(WHAT YOU ARE ASKED TO DO): From the entries that follow, gather each line holding the word "Delta".

(Revision tracking records)
:::::

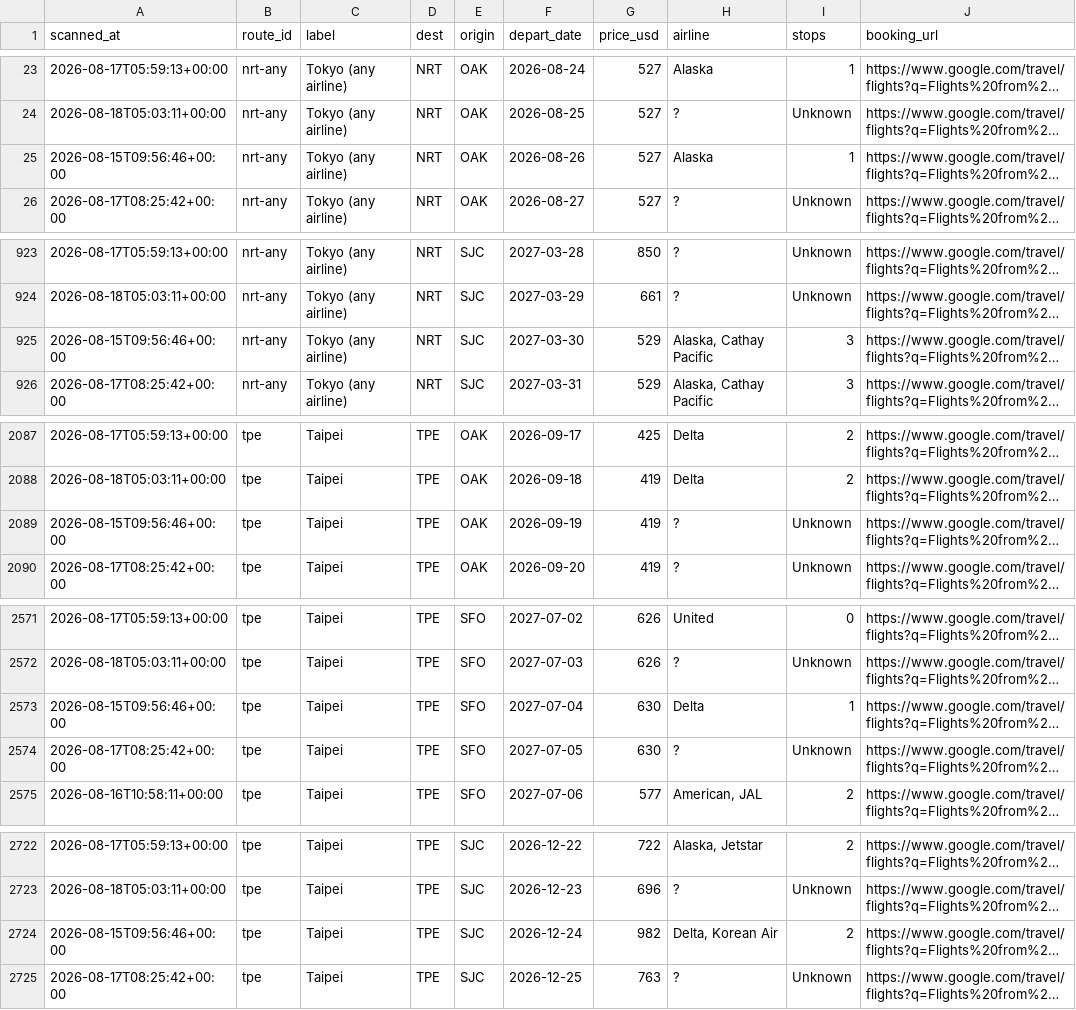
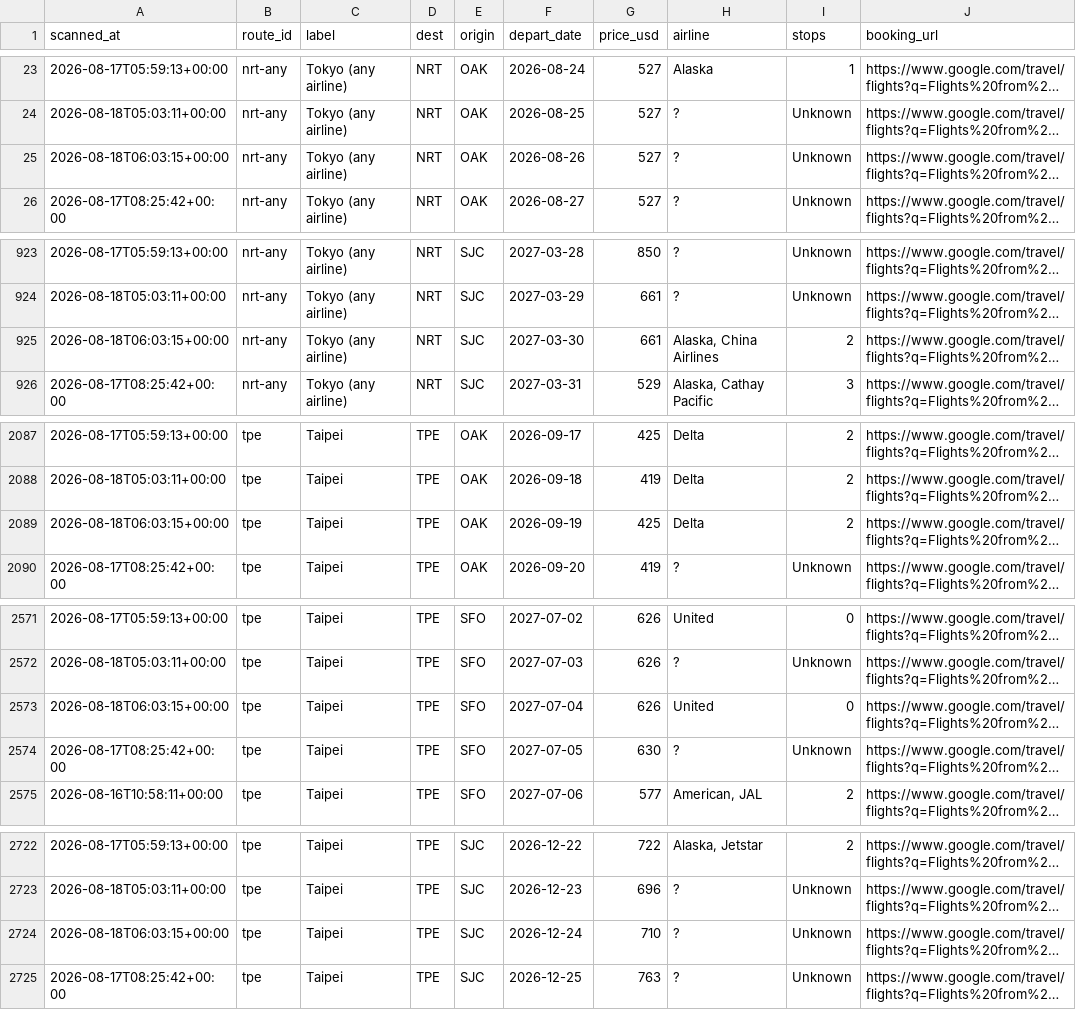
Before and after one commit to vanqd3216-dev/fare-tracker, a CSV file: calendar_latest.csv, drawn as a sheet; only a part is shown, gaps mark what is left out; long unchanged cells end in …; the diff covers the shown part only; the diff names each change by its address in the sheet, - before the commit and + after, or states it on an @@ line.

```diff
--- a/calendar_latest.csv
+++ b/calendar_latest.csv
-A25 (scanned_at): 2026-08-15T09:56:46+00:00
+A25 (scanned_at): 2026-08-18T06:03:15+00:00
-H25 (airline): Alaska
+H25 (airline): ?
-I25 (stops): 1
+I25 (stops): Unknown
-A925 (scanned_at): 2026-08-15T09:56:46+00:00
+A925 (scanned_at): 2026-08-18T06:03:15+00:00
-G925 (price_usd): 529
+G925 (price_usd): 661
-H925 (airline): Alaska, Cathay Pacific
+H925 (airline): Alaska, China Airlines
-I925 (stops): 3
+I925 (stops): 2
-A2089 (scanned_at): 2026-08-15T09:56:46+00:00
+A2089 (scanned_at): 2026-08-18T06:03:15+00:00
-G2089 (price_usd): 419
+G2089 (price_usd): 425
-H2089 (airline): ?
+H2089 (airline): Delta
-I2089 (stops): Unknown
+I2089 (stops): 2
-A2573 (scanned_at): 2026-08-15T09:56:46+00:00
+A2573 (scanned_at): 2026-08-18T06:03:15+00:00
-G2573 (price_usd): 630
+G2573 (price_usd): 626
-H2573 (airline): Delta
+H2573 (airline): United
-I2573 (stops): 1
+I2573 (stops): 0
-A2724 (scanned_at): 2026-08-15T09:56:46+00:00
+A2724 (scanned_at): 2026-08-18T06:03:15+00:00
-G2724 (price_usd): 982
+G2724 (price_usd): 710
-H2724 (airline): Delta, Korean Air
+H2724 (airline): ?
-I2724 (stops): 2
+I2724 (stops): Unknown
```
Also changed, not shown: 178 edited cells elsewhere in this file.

:::::

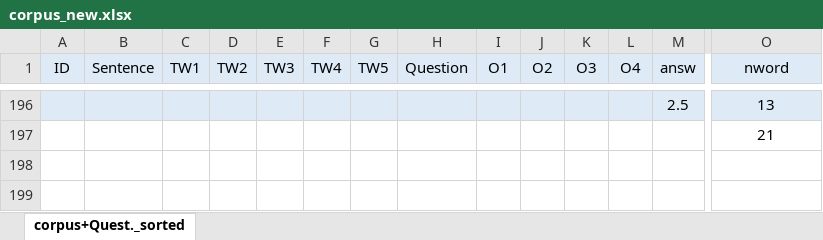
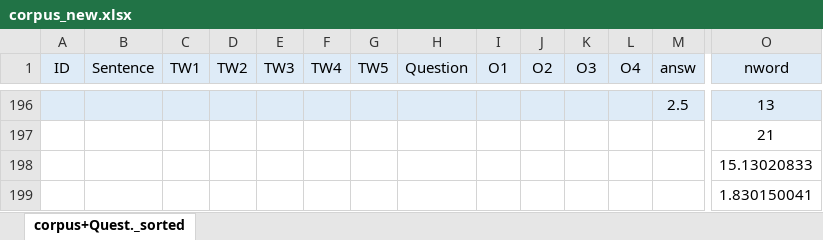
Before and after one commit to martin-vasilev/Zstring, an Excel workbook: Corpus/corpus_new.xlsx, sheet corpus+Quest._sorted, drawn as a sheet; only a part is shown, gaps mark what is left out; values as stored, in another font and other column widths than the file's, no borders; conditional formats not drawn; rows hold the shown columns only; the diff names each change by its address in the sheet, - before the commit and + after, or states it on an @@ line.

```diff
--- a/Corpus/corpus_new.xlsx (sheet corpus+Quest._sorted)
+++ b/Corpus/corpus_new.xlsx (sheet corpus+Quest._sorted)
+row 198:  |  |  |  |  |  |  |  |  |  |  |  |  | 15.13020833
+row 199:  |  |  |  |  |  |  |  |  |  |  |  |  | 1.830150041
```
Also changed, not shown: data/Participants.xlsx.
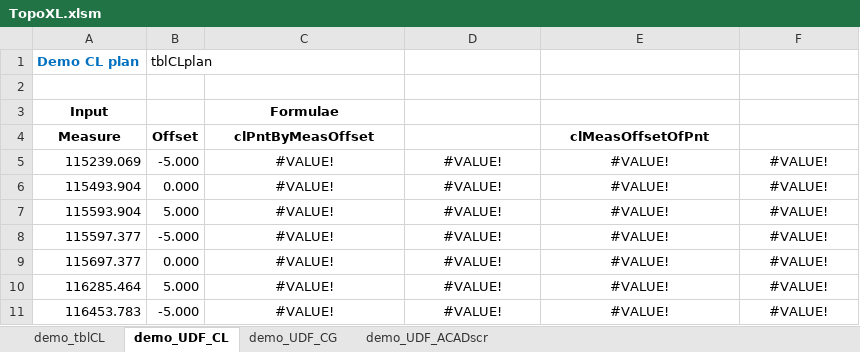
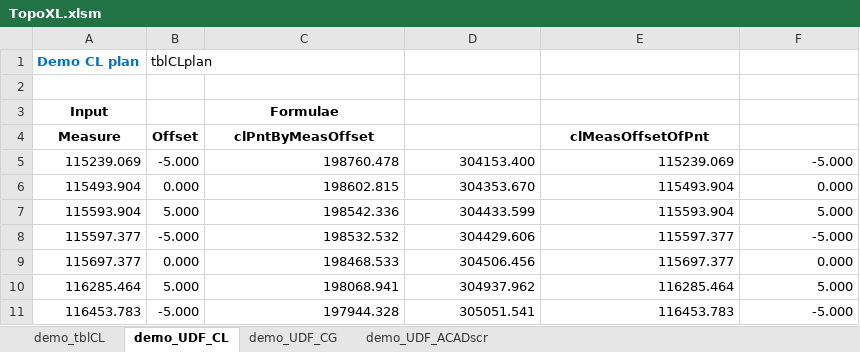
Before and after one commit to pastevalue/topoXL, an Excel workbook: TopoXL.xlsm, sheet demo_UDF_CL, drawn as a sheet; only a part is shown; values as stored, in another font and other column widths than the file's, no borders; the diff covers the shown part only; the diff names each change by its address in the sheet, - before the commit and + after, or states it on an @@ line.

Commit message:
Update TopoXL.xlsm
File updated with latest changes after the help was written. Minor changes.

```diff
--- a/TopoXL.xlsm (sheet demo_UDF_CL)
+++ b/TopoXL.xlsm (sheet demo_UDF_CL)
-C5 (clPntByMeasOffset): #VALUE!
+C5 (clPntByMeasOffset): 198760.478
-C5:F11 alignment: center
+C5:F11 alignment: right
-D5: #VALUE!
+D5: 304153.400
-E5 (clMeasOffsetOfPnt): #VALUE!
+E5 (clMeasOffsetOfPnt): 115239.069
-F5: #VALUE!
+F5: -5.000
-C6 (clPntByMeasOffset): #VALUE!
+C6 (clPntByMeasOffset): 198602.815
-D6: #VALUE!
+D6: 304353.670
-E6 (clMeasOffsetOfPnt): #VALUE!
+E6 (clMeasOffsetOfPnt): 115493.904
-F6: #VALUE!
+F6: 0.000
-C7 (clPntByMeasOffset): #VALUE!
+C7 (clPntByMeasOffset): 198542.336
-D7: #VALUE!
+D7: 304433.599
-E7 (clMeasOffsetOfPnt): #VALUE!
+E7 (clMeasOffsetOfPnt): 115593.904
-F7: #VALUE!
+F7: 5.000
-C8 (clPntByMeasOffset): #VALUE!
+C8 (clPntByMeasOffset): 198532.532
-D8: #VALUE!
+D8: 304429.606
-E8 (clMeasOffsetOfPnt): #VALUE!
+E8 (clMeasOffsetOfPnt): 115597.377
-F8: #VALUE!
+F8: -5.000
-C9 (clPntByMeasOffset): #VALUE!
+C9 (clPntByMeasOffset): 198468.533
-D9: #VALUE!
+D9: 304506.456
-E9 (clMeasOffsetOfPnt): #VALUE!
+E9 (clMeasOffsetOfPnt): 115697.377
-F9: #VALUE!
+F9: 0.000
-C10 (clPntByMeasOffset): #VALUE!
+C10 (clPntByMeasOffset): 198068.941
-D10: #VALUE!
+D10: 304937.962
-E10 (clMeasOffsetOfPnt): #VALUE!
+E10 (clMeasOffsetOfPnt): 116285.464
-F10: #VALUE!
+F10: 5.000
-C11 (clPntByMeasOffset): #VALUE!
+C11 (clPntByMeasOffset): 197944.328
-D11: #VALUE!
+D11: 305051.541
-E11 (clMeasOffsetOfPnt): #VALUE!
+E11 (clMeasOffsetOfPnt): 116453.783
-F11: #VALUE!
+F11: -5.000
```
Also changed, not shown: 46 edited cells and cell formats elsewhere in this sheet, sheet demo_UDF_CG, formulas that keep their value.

:::::

(ANSWER BELOW):
+H2089 (airline): Delta
-H2573 (airline): Delta
-H2724 (airline): Delta, Korean Air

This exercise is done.